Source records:
===
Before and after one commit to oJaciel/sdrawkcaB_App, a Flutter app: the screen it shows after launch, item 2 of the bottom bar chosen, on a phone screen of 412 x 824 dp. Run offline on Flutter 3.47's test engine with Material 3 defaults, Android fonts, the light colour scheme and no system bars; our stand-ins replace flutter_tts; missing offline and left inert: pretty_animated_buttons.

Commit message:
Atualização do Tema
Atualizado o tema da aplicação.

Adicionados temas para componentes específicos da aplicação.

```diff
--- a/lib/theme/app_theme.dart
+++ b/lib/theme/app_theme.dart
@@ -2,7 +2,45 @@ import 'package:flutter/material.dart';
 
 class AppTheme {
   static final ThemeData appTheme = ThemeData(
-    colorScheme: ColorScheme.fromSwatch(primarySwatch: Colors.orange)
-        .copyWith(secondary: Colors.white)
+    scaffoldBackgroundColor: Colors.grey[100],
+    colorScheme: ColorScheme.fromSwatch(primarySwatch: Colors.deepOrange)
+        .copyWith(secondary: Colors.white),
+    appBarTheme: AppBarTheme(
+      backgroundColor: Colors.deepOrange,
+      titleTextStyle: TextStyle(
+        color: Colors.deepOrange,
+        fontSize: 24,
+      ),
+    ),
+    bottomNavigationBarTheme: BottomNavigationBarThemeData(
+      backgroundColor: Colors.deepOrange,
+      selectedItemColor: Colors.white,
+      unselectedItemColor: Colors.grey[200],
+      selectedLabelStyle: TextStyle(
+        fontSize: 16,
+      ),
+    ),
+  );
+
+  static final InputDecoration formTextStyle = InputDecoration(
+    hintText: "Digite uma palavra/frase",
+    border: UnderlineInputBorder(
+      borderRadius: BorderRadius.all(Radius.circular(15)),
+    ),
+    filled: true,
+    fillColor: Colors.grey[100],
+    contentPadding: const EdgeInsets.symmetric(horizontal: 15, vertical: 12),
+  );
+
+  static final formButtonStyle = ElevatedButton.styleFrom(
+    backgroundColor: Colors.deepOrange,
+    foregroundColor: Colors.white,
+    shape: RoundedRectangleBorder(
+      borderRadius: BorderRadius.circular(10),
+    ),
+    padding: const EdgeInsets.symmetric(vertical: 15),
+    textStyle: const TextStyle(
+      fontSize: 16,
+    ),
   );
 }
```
===
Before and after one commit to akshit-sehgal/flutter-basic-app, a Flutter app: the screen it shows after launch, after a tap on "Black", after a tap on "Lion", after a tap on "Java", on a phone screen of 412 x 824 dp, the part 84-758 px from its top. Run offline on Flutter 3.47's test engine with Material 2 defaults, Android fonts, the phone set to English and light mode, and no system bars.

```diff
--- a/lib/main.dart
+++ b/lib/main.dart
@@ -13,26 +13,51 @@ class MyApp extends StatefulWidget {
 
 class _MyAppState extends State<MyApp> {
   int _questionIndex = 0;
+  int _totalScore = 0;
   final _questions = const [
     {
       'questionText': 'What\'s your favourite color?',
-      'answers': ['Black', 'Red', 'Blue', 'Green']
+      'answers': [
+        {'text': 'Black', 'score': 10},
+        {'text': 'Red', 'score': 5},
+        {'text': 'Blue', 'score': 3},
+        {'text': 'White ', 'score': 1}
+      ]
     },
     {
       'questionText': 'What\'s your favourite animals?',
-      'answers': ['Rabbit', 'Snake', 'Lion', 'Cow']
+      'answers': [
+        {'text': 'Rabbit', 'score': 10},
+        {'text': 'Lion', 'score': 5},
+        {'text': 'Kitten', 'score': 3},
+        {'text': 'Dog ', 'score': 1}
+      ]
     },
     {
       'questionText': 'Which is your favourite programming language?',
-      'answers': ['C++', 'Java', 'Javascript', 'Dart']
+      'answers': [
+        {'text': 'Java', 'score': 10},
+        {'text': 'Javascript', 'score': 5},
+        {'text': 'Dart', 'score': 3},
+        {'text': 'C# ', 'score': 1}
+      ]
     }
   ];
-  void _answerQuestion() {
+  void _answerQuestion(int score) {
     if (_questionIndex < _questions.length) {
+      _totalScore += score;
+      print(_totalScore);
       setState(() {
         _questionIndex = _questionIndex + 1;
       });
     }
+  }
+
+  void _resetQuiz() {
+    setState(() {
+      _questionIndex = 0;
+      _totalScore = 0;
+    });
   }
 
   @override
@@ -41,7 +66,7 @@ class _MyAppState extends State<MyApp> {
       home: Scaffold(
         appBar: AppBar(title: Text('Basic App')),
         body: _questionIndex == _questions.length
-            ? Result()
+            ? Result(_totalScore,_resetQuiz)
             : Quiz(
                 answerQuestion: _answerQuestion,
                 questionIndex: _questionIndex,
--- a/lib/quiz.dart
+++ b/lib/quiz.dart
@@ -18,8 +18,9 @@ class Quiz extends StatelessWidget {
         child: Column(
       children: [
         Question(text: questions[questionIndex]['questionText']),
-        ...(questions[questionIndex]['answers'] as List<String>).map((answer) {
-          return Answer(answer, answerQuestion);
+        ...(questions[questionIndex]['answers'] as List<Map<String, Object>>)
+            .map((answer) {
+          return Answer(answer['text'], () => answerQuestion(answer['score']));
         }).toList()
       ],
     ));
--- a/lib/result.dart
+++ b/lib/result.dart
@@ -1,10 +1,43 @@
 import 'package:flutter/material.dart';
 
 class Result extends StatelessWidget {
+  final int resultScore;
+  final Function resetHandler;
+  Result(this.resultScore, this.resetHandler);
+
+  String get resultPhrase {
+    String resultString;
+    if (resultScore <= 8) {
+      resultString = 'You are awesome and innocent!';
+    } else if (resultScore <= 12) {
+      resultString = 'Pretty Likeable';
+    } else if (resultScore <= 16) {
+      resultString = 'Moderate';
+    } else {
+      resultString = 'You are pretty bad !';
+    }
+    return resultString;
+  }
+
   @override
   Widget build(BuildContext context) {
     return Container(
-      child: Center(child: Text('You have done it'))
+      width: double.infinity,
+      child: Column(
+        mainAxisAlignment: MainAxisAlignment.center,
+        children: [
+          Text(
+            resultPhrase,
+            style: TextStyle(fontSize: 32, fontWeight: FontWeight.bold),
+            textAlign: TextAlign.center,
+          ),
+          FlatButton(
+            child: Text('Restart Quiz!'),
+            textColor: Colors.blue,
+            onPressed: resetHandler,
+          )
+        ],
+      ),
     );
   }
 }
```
===
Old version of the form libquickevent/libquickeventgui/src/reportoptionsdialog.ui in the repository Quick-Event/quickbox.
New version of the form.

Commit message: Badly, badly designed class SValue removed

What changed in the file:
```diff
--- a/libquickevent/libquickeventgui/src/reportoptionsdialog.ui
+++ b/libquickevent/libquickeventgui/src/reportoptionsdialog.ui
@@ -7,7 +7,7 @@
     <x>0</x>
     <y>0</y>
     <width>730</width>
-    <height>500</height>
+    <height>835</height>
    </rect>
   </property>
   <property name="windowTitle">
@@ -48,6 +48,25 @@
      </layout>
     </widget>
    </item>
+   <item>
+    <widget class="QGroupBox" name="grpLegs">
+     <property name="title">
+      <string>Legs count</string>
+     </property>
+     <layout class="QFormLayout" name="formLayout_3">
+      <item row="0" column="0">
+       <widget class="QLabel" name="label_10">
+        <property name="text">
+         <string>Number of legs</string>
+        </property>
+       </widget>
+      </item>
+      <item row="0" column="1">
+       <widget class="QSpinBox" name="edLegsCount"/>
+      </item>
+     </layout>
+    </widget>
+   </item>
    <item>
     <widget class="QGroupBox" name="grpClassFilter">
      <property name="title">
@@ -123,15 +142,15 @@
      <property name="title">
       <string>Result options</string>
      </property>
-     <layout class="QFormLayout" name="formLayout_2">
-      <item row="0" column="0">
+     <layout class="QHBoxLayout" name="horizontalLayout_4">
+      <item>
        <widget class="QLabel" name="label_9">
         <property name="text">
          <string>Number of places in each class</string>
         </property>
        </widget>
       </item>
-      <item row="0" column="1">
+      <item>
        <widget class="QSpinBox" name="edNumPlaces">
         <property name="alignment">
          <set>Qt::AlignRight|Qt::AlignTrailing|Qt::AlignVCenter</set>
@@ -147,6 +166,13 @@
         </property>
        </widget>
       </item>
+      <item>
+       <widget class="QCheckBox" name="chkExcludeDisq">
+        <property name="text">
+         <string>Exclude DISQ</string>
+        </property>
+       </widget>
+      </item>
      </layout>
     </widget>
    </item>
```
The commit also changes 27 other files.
===
• _Exercise prompt_:
The required answer is each line of the data in which the word "your" appears.

• _Answer area_:
       'questionText': 'What\'s your favourite color?',
       'questionText': 'What\'s your favourite animals?',
       'questionText': 'Which is your favourite programming language?',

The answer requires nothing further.